━━━━━ Provided data ━━━━━
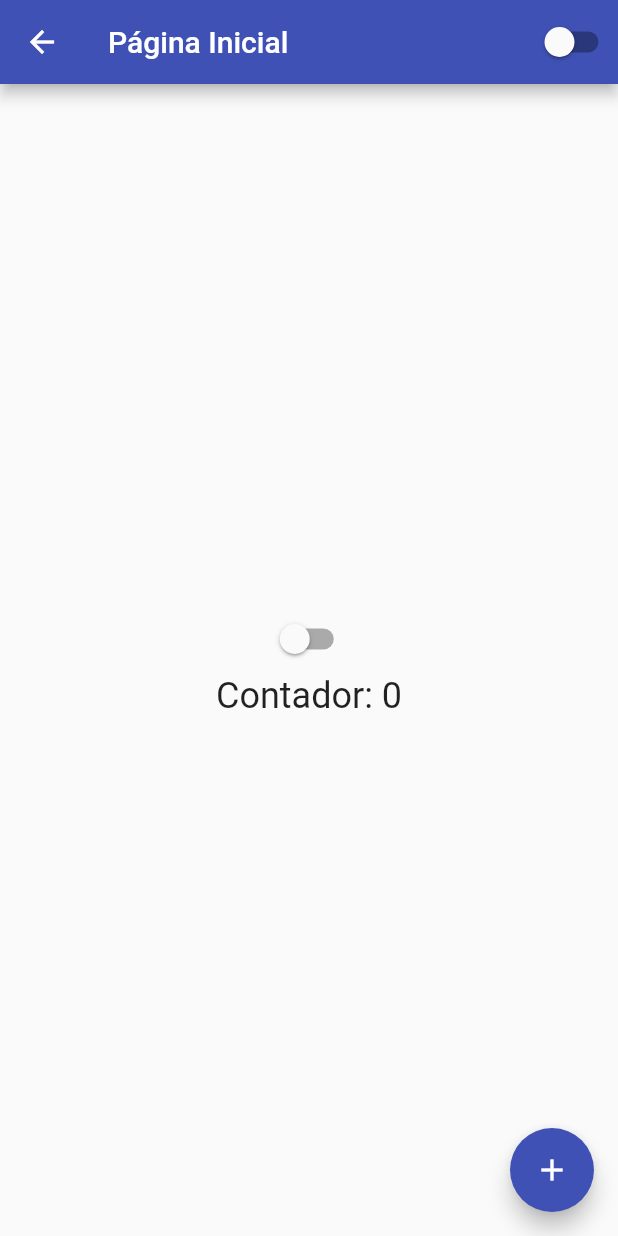
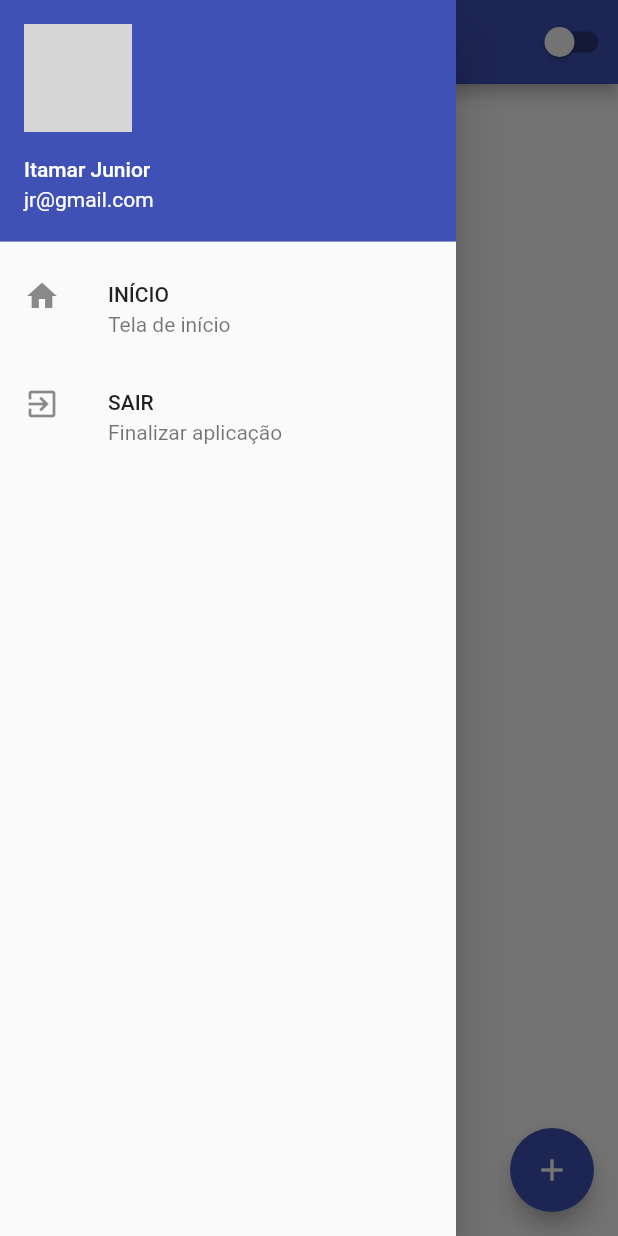
Before and after one commit to jrbytes/hello_world_flutter, a Flutter app: the HomePage screen opened by its route, with the side drawer open (before the commit the screen has no drawer), on a phone screen of 412 x 824 dp. Run offline on Flutter 3.47's test engine with Material 2 defaults, Android fonts, the phone set to English and light mode, and no system bars; network calls fail; grey boxes are pictures that could not be loaded.

Commit message:
added drawer menu to home page

```diff
--- a/lib/home_page.dart
+++ b/lib/home_page.dart
@@ -1,5 +1,6 @@
 import 'package:flutter/material.dart';
 import 'package:hello_world/app_controller.dart';
+import 'package:hello_world/login_page.dart';
 
 class HomePage extends StatefulWidget {
   @override
@@ -14,8 +15,38 @@ class HomePageState extends State<HomePage> {
   @override
   Widget build(BuildContext context) {
     return Scaffold(
+      drawer: Drawer(
+        child: Column(
+          children: [
+            UserAccountsDrawerHeader(
+              currentAccountPicture: ClipRRect(
+                borderRadius: BorderRadius.circular(40),
+                child: Image.network('https://github.com/jrbytes.png'),
+              ),
+              accountName: const Text('Itamar Junior'),
+              accountEmail: const Text('jr@gmail.com'),
+            ),
+            ListTile(
+              leading: const Icon(Icons.home),
+              title: const Text('INÍCIO'),
+              subtitle: const Text('Tela de início'),
+              onTap: () {
+                print('Home');
+              },
+            ),
+            ListTile(
+              leading: const Icon(Icons.exit_to_app),
+              title: const Text('SAIR'),
+              subtitle: const Text('Finalizar aplicação'),
+              onTap: () {
+                Navigator.of(context).pushReplacementNamed('/');
+              },
+            )
+          ],
+        ),
+      ),
       appBar: AppBar(
-        title: Text('Página Inicial'),
+        title: const Text('Página Inicial'),
         actions: [
           CustomSwitch(),
         ],
@@ -29,15 +60,15 @@ class HomePageState extends State<HomePage> {
             CustomSwitch(),
             Center(
               child: GestureDetector(
-                child:
-                    Text('Contador: $counter', style: TextStyle(fontSize: 24)),
+                child: Text('Contador: $counter',
+                    style: const TextStyle(fontSize: 24)),
               ),
             ),
           ],
         ),
       ),
       floatingActionButton: FloatingActionButton(
-        child: Icon(Icons.add),
+        child: const Icon(Icons.add),
         onPressed: () {
           setState(() {
             counter++;
```
Also changed, not shown: 2 other files.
━━━━━
Work required:
Look over the material above and report each line holding "HomePageState".

Task answer:
@@ -14,8 +15,38 @@ class HomePageState extends State<HomePage> {
@@ -29,15 +60,15 @@ class HomePageState extends State<HomePage> {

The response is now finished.